Rachel Williamson, the co-founder of the digital marketing agency Dive In Digital — which works with clients on social media, SEO, and email marketing — says Emily's role at Savoir was too undefined, and didn't broach the more granular elements of social media. "When you are a small business, or an agency, you can't be spending client dollars just messing around, figuring out cool stuff. It's way less sexy," she tells The Dipp. "The way they acted and talked was much more in line with an ad agency, where you are really talking about creative ... organic social media, where you're posting every day for a brand, is so minute."
That doesn't mean there isn't some truth in the storytelling behind Emily in Paris, particularly when it comes to Emily's drive. "I was such an overachiever, I was hungry, I thought I was so right a lot of the time, so I totally identify with that feeling of, like, you've convinced yourself so much that this is the way you've got to do it, so you feel really empowered to do it," Williamson says. "One of the things I thought was accurate is having some of those stern, unamused people who are higher up in the company ... You totally have to put on a dog and pony show to get people to understand what you're saying."
What's more, interestingly enough, there is a marketing firm in the U.S. called Savoir that specializes in events strategy that is directly tied to the Emily in Paris creator himself: Founder Tamalin Srisook Polo, who produced the first BeautyCon, tells The Dipp her husband has been Star's hairstylist for 15 years.

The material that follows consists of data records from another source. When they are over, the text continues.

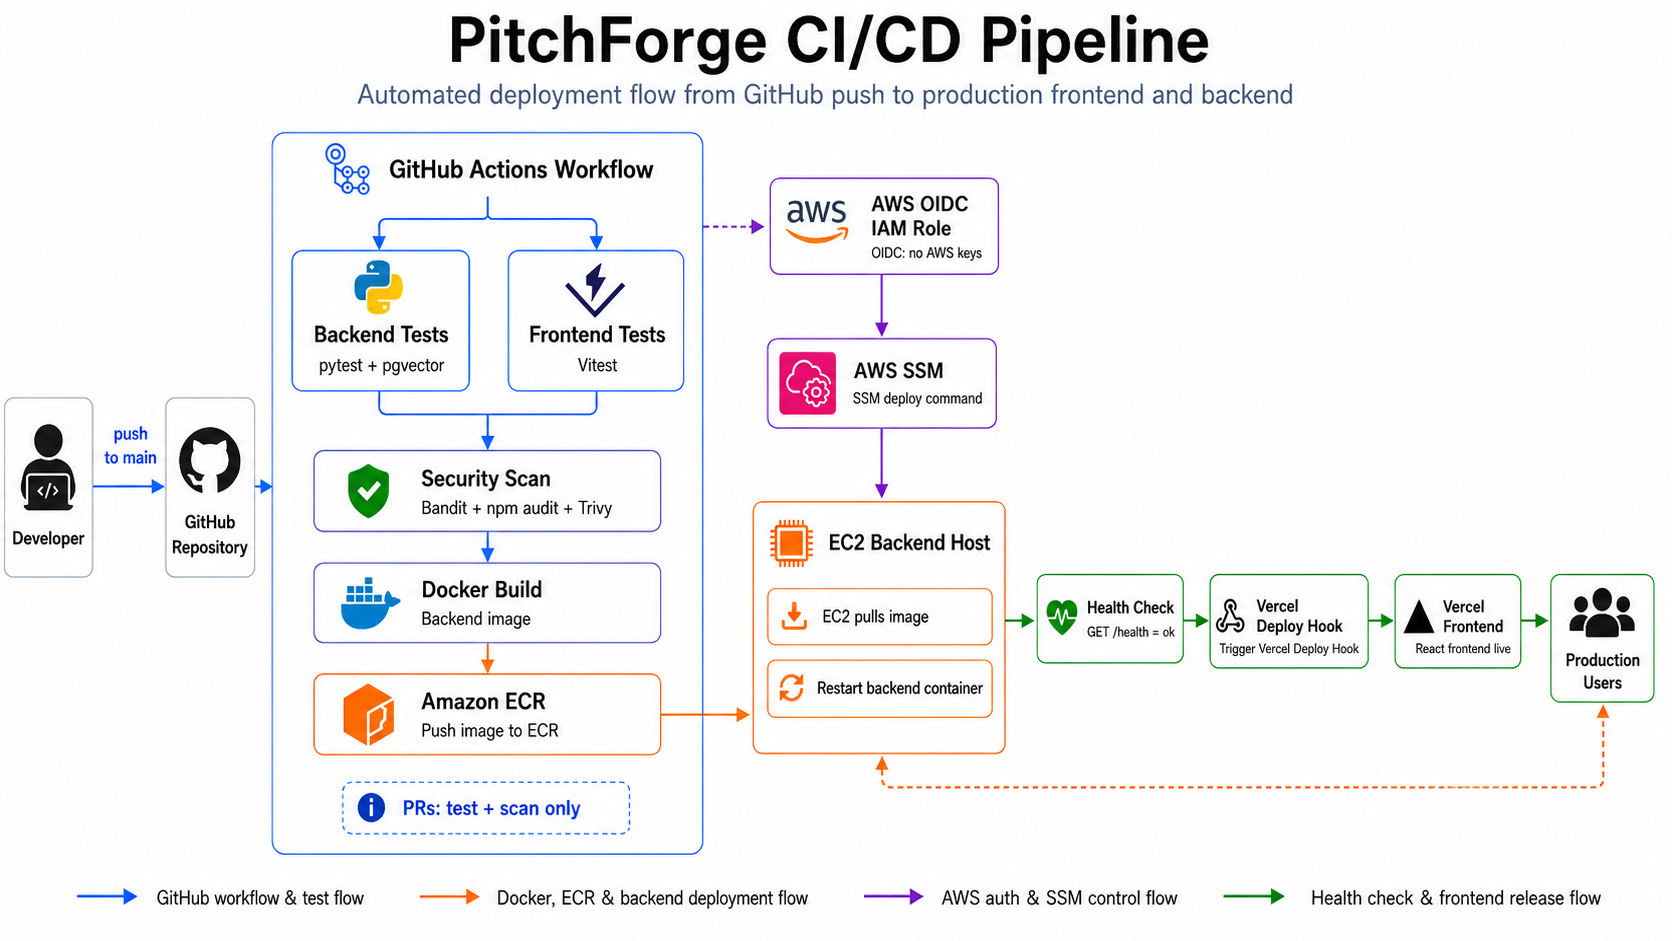
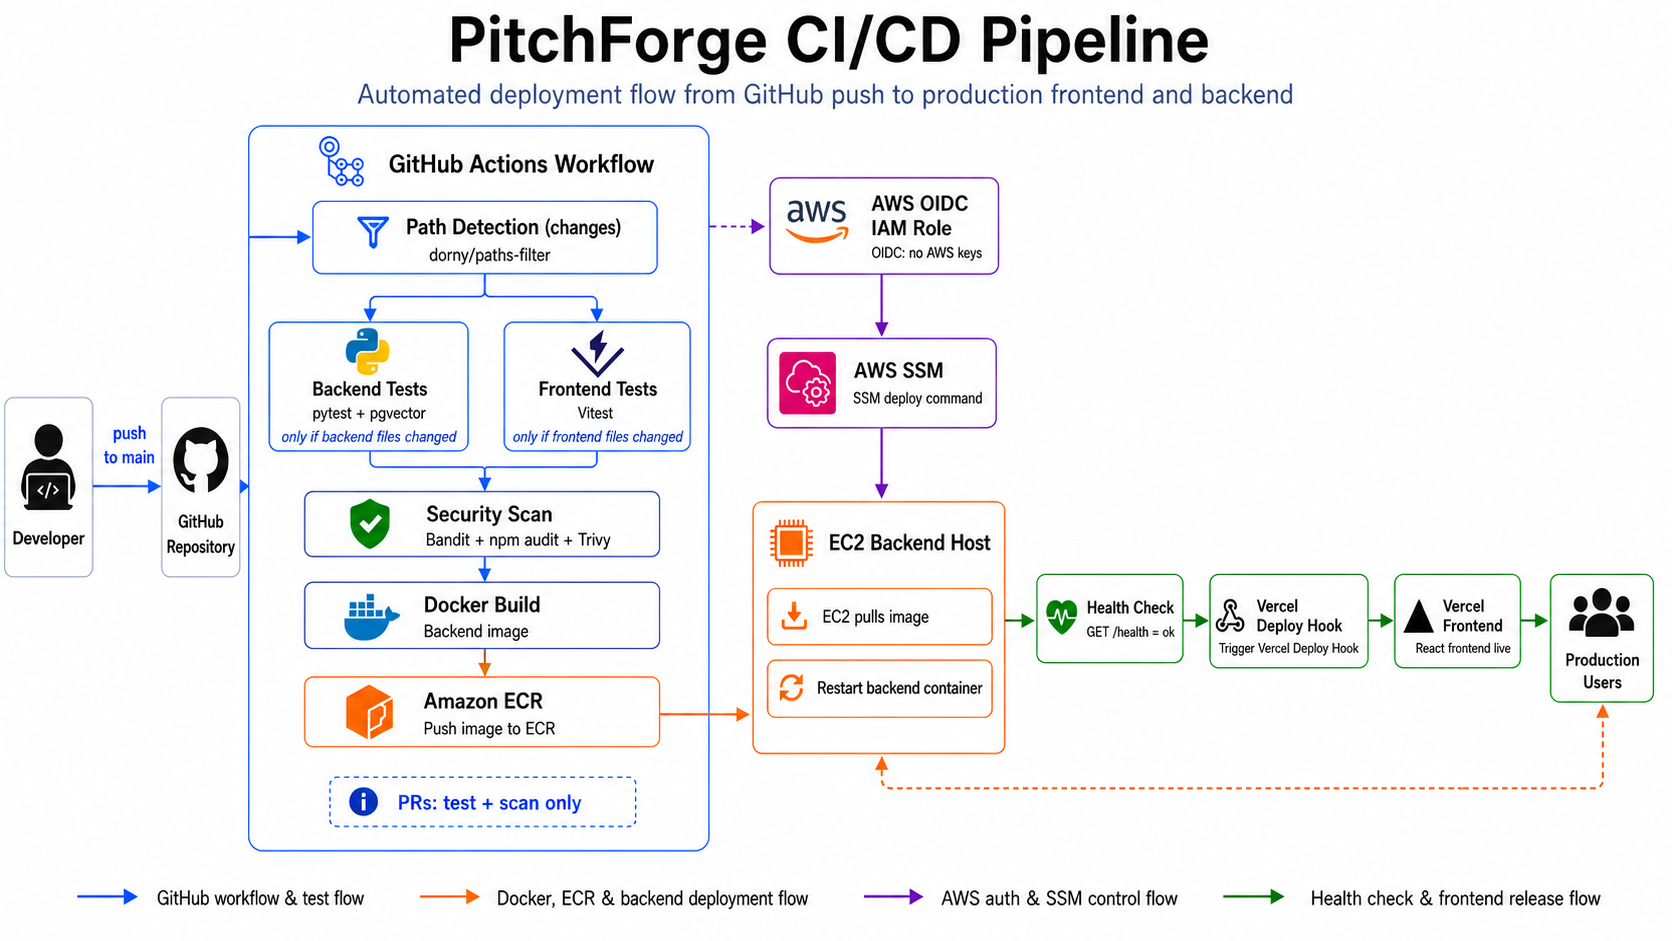
fix: usage limit loop, deleting proposal from history was affecting the usage limit.

diff --git a/backend/app/routers/proposals.py b/backend/app/routers/proposals.py
@@ -9,7 +9,7 @@ from sqlalchemy.ext.asyncio import AsyncSession
 from app.database import get_db
 from app.deps import get_current_user
 from app.limiter import limiter
-from app.models import Proposal, User
+from app.models import Proposal, UsageEvent, User
 from app.schemas import (
     FinalizeRequest,
     GenerateRequest,
@@ -53,9 +53,10 @@ async def get_usage(
 ):
     today_start = datetime.combine(date.today(), datetime.min.time()).replace(tzinfo=timezone.utc)
     count = await db.scalar(
-        select(func.count(Proposal.id)).where(
-            Proposal.user_id == current_user.id,
-            Proposal.created_at >= today_start,
+        select(func.count(UsageEvent.id)).where(
+            UsageEvent.user_id == current_user.id,
+            UsageEvent.phase == "analysis",
+            UsageEvent.created_at >= today_start,
         )
     )
     return UsageResponse(used=count or 0, limit=7)
@@ -101,9 +102,10 @@ async def analyze(
 ):
     today_start = datetime.combine(date.today(), datetime.min.time()).replace(tzinfo=timezone.utc)
     count = await db.scalar(
-        select(func.count(Proposal.id)).where(
-            Proposal.user_id == current_user.id,
-            Proposal.created_at >= today_start,
+        select(func.count(UsageEvent.id)).where(
+            UsageEvent.user_id == current_user.id,
+            UsageEvent.phase == "analysis",
+            UsageEvent.created_at >= today_start,
         )
     )
     if count >= 7:

diff --git a/CLAUDE.md b/CLAUDE.md
@@ -115,7 +115,7 @@ class PitchforgeState(TypedDict):
 - Gemini 503 retry — `.with_retry(retry_if_exception_type=(ServerError,), stop_after_attempt=3, wait_exponential_jitter=True)` on all 5 LLM instances (analyzer, scorer, generator, critic, guardrail)
 - Human revision limit — `MAX_HUMAN_REVISIONS = 2`; `revision_count` column on `Proposal` (Alembic migration `6a1b277087aa`); enforced via atomic `UPDATE ... WHERE revision_count < MAX RETURNING id` in `/revise` router (race-condition-proof — concurrent requests can't both slip through); HTTP 429 if at limit; frontend disables "Request Revision" button at limit with `(2/2)` counter; revision errors restore proposal text inline instead of full error screen
 - Verifying node in AnalyzePipeline — `status` SSE event activates it; transitions to done on first `node_start`
-- Rate limiting (`slowapi`) — `/analyze`: 7/day per user (DB count) + 14/day per IP; `/auth/google`: 10/hour per IP; `POST /api/profile`: 8/day IP + 4/day per-user; `POST /api/profile/parse-resume`: 4/day IP + 2/day per-user; `app/limiter.py` holds the shared `Limiter` instance
+- Rate limiting (`slowapi`) — `/analyze`: 7/day per user (count of `usage_events WHERE phase='analysis'` — decoupled from proposal deletes, survives restarts) + 14/day per IP; `/auth/google`: 10/hour per IP; `POST /api/profile`: 8/day IP + 4/day per-user; `POST /api/profile/parse-resume`: 4/day IP + 2/day per-user; `app/limiter.py` holds the shared `Limiter` instance
 - Rate limiting IP fix — CDN/proxy-aware key function in `app/limiter.py`; checks `CF-Connecting-IP` → `X-Real-IP` (nginx) → `X-Forwarded-For` → `request.client.host`; nginx must set `proxy_set_header X-Real-IP $remote_addr`
 - Per-user rate limiting key — `_get_user_id()` in `app/limiter.py`; decodes JWT Bearer token via `verify_token()`, returns `"user:{sub}"`; falls back to IP if token missing/invalid; used as `key_func` on profile endpoint `@limiter.limit` decorators
 - Per-user profile system:
@@ -152,7 +152,7 @@ class PitchforgeState(TypedDict):
 - Full manual AWS deployment complete — backend live at `https://api.pitchforge.cloud`, frontend live at `https://www.pitchforge.cloud`
 - CloudWatch observability — Docker `awslogs` driver routes container stdout to `/pitchforge/backend` log group; structured JSON logs (structlog, `LOG_FORMAT=json`) queryable via Log Insights; custom dashboard: CPU gauge, NetworkIn/Out gauges, CPU over time (line), Network I/O (line), error trend (bar), pipeline activity (table); `CloudWatchLogsFullAccess` attached to EC2 IAM role; no metric filters — admin panel covers business metrics, CloudWatch covers infrastructure + runtime layer
 - CloudWatch alarms — SNS topic `pitchforge-alerts` (ap-south-1) + `pitchforge-billing-alerts` (us-east-1) both subscribed to `hassanabdullahhere01@gmail.com`; 6 alarms: EC2 CPU > 80% (5 min), EC2 StatusCheckFailed >= 1, RDS CPU > 80% (5 min), RDS FreeStorageSpace < 1 GB, RDS FreeableMemory < 100 MB (threshold lowered from 256 MB — db.t4g.micro uses ~850 MB normally due to shared_buffers + pgvector caching), Billing EstimatedCharges > $30/month (us-east-1)
-- GitHub Actions CI/CD — `.github/workflows/ci-cd.yml`; 5 jobs: `test-backend` (pytest + real pgvector/pgvector:pg16 service container + uv cache) + `test-frontend` (vitest + npm cache) run in parallel → `security-scan` (Bandit SAST, npm audit, Trivy filesystem CVE scan — hard fail on HIGH/CRITICAL only) → `deploy-backend` (OIDC auth → ECR push → SSM send-command to EC2: stop old container, pull new image, run `~/run-backend.sh`) → `deploy-frontend` (poll `/health` every 10s up to 5 min → `vercel deploy --prod` via Vercel CLI); deploy jobs gated to `main` push only via `if:` condition; `paths-ignore: ['**.md', 'docs/**']` skips pipeline on doc-only pushes; Vercel auto-deploy disabled via `exit 0` Ignored Build Step — deploy hook approach abandoned because Ignored Build Step also canceled hook-triggered builds; Vercel CLI bypasses it entirely
+- GitHub Actions CI/CD — `.github/workflows/ci-cd.yml`; 6 jobs with path-based skipping: `changes` (always runs first — uses `dorny/paths-filter@v3` to emit `backend` bool for `backend/**`, `pitchforge/**`, `Dockerfile`, `.dockerignore` changes, and `frontend` bool for `frontend/**` changes) → `test-backend` (only when `backend == 'true'` — pgvector/pgvector:pg16 service container + uv cache + pytest) + `test-frontend` (only when `frontend == 'true'` — npm cache + Vitest, runs in parallel with test-backend) → `security-scan` (uses `always()` so skipped test jobs don't block it; passes if both test jobs succeeded or were skipped; skips entirely if neither side changed; Bandit SAST, npm audit, Trivy CVE scan — hard fail on HIGH/CRITICAL only) → `deploy-backend` (only when `backend == 'true'` AND `security-scan` passed AND main push — OIDC auth → ECR push with `previous` tag saved for instant rollback → SSM send-command to EC2: ECR login + pull latest + stop+rm old container + `~/run-backend.sh`) → `deploy-frontend` (only when `frontend == 'true'` AND `deploy-backend` succeeded or was skipped AND main push — health poll every 10s up to 5 min only when backend was also deployed this run, then `vercel deploy --prod` via Vercel CLI); deploy jobs gated to `main` push via `github.ref` + `github.event_name`; `paths-ignore: ['**.md', 'docs/**']` skips entire pipeline on doc-only pushes; Vercel auto-deploy disabled via `exit 0` Ignored Build Step — deploy hook approach abandoned because Ignored Build Step also canceled hook-triggered builds; Vercel CLI bypasses it entirely
 - SPA routing fix — `frontend/vercel.json` with catch-all rewrite `/(.*) → /index.html`; hard refresh or direct URL on any React Router route (e.g. `/profile`, `/proposals/:id`) no longer returns Vercel 404
 
 **Next (in order):**

diff --git a/README.md b/README.md
@@ -546,7 +546,7 @@ PitchForge is live on a cost-conscious AWS setup designed for learning real prod
 | Migrations | Done | `alembic upgrade head` runs at container startup |
 | Tests | Done | 48 backend + 22 frontend tests |
 | Monitoring | Done | CloudWatch logs, metrics dashboard, and 6 alarms (EC2 + RDS + billing) |
-| CI/CD | Done | GitHub Actions: parallel tests → security scan → backend deploy → frontend deploy |
+| CI/CD | Done | GitHub Actions: path-filtered changes detection → parallel tests (backend/frontend only when relevant files changed) → security scan → backend deploy → frontend deploy |
 | Infrastructure as Code | Next | Terraform for VPC, EC2, RDS, ECR, IAM, and Secrets Manager references |
 | Scaling path | Later | ALB, private backend service, ECS/Fargate or autoscaled EC2, Multi-AZ RDS |
 
@@ -558,21 +558,22 @@ Current production posture: suitable for a controlled soft launch with a fully a
 
 ### CI/CD — GitHub Actions
 
-**`.github/workflows/ci-cd.yml` · triggers on every push and PR to `main` (doc-only changes skipped via `paths-ignore`)**
+**`.github/workflows/ci-cd.yml` · triggers on every push and PR to `main` (doc-only changes skipped via `paths-ignore`) · path-based skipping: backend and frontend jobs only run when relevant files change**
 
-Every push to `main` runs the full pipeline automatically. Frontend never goes live before the backend is confirmed healthy.
+Every push to `main` runs only the jobs relevant to what changed. Frontend never goes live before the backend is confirmed healthy.
 
 <img src="./docs/cicd-pipeline.png" alt="PitchForge CI/CD pipeline" width="100%"/>
 
 **Jobs:**
 
-| Job | Runs on | What it does |
-|-----|---------|-------------|
-| `test-backend` | Ubuntu VM | Spins up `pgvector/pgvector:pg16` service container · installs deps via `uv sync --frozen --extra test` (cached) · runs all 48 pytest tests against a real DB |
-| `test-frontend` | Ubuntu VM (parallel) | Installs deps via `npm ci` (cached) · runs all 22 Vitest tests |
-| `security-scan` | Ubuntu VM | Bandit (Python SAST) · npm audit · Trivy filesystem CVE scan — Bandit fails on HIGH findings; npm audit and Trivy fail on CRITICAL dependency/CVE findings |
-| `deploy-backend` | Ubuntu VM | Authenticates with AWS via OIDC (no stored keys) · builds Docker image · pushes to ECR · sends SSM command to EC2 to stop old container, pull new image, and restart |
-| `deploy-frontend` | Ubuntu VM | Polls `GET /health` every 10s (up to 5 min) until new backend is serving · deploys via Vercel CLI (`vercel deploy --prod`) |
+| Job | Condition | What it does |
+|-----|-----------|-------------|
+| `changes` | Always | Uses `dorny/paths-filter@v3` to detect which directories changed. Outputs `backend` bool (`backend/**`, `pitchforge/**`, `Dockerfile`, `.dockerignore`) and `frontend` bool (`frontend/**`). Every downstream job reads these to decide whether to run or skip. |
+| `test-backend` | `backend == true` | Spins up `pgvector/pgvector:pg16` service container · installs deps via `uv sync --frozen --extra test` (cached) · runs all 48 pytest tests against a real DB |
+| `test-frontend` | `frontend == true` | Installs deps via `npm ci` (cached) · runs all 22 Vitest tests · runs in parallel with `test-backend` |
+| `security-scan` | Either side changed; both tests passed or skipped | Uses `always()` so a skipped test job doesn't block it — but bails if a test job actually failed. Bandit (Python SAST) · npm audit · Trivy filesystem CVE scan — Bandit fails on HIGH; npm audit and Trivy fail on CRITICAL. |
+| `deploy-backend` | `backend == true` + `security-scan` passed + main push | Authenticates with AWS via OIDC (no stored keys) · builds Docker image · saves current `latest` as `previous` tag (instant rollback) · pushes new image to ECR · sends SSM command to EC2: ECR login → pull → stop+rm old container → restart via `~/run-backend.sh` |
+| `deploy-frontend` | `frontend == true` + (`deploy-backend` succeeded or skipped) + main push | Polls `GET /health` every 10s up to 5 min — **only** when backend was also deployed this run (skipped otherwise). Deploys via Vercel CLI (`vercel deploy --prod`). |
 
 **Deploy jobs are gated to `main` push only** via `if: github.ref == 'refs/heads/main' && github.event_name == 'push'` — test and security jobs run on PRs too, deploys never do.
 
@@ -674,6 +675,7 @@ RDS is fully managed by AWS and needs no outbound internet access. Skipping the 
 **ap-south-1 · repo: `pitchforge-backend`**
 
 - GitHub Actions builds and pushes the image on every merge to `main` via OIDC authentication — no manual steps, no stored AWS keys
+- Two tags are maintained: `latest` (current production image) and `previous` (the image that was `latest` before this push). The deploy step promotes `latest` → `previous` before overwriting it, so rolling back is a single `docker pull :previous` + restart — no rebuild needed.
 - EC2 pulls the new image via SSM command — the instance profile grants ECR pull permissions
 
 **Decision — OIDC for push, instance profile for pull**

That said, whether her version of Savoir (which is French for "to know") was the inspiration for Emily in Paris remains unknown. "I started joking with [my husband], 'Have you ever dropped the name to Darren?'" she says. "And he goes, 'He knows you have an agency, I always say Savoir, he has your business card.' And I'm like, '[Gasp] Do you think Darren got the idea from me?' He'll probably ask him now, but I have no idea." (For Polo's part, looking at the trailer, she says, "The feel I get from it, shockingly, is kind of what I envisioned when I came up with the name to use Savoir Agency.")
That said, there still is no actual marketing firm in Paris that is named Savoir. Still, it could also be inspired by the many luxury firms working in the country's capital, like La Netscouade or Lonsdale, which, fittingly, has experience in champagne, much like the series' Savoir. And Manny the Movie Guy, in an interview with Star and Collins, told them both that he saw similarities between Emily's job, and his own experience working in marketing.
And while we might not ever have the opportunity to break creme brulée with one of the world's top designers, we all have at one point bonded with unlikely allies over the ridiculousness of the Gossip Girl finale, right?
So you might not be able to travel to Paris, or wear Chanel, or work at a Savoir based in Paris, or eat the perfect pain au chocolat, but you can appreciate Star's dedication to moving women's drive to succeed much further up the list in 2020. Because, truly, c'est la vie.